Department of Ocean Sciences
Ph.D. Program

Caitlin Kroeger

Caitlin is studying the behavioral and physiological adaptability of marine predators to uncover the mechanisms that allow them to efficiently and effectively locate food in a dynamic and changing ocean environment. Alongside her interdisciplinary interests in physiological ecology and oceanography, Caitlin is passionate about science communication and co-founded a graduate student organization, Communicating Oceanography Research Effectively, which serves to improve education, outreach, and diversity in the marine sciences. When not busy with her academic and professional pursuits, Caitlin enjoys dancing Argentine tango with her local Santa Cruz community and getting outside to climb rocks.

Department of Physics
Ph.D. Program

Stephen Martin

Stephen has completed research projects leading to publications in several physics subfields, but his dissertation is in the field of computational biophysics -- specifically, the theoretical underpinnings of emergent phenomena in driven microtubule arrays.
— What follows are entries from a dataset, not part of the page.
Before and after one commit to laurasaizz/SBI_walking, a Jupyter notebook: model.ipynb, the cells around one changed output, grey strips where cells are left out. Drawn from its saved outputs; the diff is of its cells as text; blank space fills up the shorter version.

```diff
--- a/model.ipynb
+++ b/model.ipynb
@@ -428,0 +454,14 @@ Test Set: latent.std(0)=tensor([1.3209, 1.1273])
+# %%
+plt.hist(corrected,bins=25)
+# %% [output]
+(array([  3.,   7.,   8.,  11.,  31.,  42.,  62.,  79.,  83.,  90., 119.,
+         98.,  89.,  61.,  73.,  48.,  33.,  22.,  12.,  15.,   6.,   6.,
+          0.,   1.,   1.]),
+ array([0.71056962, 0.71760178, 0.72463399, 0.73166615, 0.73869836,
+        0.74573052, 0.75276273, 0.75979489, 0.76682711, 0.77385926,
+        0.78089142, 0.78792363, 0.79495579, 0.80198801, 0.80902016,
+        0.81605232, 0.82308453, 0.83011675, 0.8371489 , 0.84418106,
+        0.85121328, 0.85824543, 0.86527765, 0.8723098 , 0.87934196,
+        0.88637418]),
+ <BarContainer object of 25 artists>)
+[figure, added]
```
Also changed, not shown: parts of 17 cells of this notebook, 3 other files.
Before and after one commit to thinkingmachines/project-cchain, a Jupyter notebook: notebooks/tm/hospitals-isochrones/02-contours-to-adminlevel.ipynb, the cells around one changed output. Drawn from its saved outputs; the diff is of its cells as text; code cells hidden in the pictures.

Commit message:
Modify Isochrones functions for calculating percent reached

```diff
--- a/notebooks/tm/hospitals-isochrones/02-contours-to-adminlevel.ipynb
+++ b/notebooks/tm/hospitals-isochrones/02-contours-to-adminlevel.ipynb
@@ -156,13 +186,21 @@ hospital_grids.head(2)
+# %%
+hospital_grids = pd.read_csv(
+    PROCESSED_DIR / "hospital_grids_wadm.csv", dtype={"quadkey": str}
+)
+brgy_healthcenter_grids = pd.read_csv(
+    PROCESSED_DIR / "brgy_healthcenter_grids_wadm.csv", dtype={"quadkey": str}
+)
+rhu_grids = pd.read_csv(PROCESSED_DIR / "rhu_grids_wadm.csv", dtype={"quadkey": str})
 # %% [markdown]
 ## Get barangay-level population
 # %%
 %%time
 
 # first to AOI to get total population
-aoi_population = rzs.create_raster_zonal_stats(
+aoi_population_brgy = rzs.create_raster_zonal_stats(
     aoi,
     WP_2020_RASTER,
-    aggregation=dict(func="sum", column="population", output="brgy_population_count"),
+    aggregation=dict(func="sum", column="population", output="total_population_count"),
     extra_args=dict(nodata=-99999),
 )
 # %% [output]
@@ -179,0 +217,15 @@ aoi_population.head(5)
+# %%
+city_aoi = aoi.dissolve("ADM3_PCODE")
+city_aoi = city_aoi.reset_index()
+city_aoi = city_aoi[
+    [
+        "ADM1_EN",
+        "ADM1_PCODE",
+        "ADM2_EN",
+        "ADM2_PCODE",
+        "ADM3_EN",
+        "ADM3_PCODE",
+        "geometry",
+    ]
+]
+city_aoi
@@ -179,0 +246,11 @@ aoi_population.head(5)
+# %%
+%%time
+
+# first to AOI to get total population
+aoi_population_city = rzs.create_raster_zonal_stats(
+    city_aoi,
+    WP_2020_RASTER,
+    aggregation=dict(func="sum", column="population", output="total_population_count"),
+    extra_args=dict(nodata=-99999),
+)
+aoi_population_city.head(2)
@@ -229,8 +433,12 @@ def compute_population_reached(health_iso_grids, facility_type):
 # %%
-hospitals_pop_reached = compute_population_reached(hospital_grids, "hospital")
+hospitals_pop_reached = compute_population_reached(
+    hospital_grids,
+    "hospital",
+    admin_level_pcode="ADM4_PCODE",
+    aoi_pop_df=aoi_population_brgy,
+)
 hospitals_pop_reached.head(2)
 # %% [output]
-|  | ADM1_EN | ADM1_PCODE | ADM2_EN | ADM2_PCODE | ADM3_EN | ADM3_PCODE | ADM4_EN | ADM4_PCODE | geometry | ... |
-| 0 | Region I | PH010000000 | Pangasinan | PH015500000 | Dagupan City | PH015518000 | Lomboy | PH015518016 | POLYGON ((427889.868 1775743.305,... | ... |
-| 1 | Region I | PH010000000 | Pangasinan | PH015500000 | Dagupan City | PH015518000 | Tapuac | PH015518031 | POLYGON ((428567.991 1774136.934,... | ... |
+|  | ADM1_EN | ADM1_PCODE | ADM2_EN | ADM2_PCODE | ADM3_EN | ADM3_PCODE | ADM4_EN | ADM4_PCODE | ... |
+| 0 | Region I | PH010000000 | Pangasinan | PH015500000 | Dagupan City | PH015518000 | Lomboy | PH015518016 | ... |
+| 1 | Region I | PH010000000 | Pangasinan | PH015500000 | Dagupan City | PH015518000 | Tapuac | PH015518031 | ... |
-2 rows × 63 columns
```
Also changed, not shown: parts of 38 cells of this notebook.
He has also dedicated himself to effective science education. He is a returned science education Peace Corps volunteer, a science and math tutor, a teaching assistant, and lecturer at UC Santa Cruz. Stephen is also a Design Team Leader in UCSC's Institute for Science and Engineer Educators Professional Development Program, learning and developing new strategies for effective inquiry-based STEM learning. In his first year as a graduate student, he founded Physics Forum, an informal weekly meeting of undergraduates and graduate students meant to foster community in the physics department at UCSC. This group has been continuously operating for four years.

Department of Science Communication
Ph.D. Program

Alex Fox

Alex is a Berkeley, CA native who comes to the Science Communication Program after studying urban planning, ecology, philosophy, and creative writing. He seeks to hone his skills as a science communicator in order to engage and educate the public in the science behind environmental issues-- especially in California. He has worked in public relations; participated in ecology research in Costa Rica, Arizona, and New York; worked at an Oakland-based non-profit focused on green infrastructure; and is now an intern at Bay Nature magazine in Berkeley, where he has written about topics such as albino redwoods and El Niño's impact on the California coastline. He earned his B.A. from Sarah Lawrence College.

Department of Science Communication
Graduate Certificate

Anna Katrina Hunter

After finishing undergraduate studies at UC Santa Cruz, Anna was offered an internship to work in Driscoll’s Strawberry Associates Research and Development team. She was also offered the opportunity to participate in a National Geographic Explorer grant to study native bumble bees on the Channel Islands, and was fortunate to have done both. She was later offered full time employment and has spent the past six years working in biological research in the agricultural industry. Agriculture is a fascinating mix of disciplines: one needs to know something about soils; fungal and viral pathogens; insects and mites and their predators; synthetic and biological and botanical pesticides and their chemistries; water chemistry; plant science; plant breeding; and molecular techniques for diagnostics of fungal pathogens, viruses, insects, mites, and to identify molecular markers to advance plant breeding programs. Anna hopes to bring this insight and knowledge to writing about biotechnology in agriculture and food science, and to write in other areas as well, such as on water and conservation issues.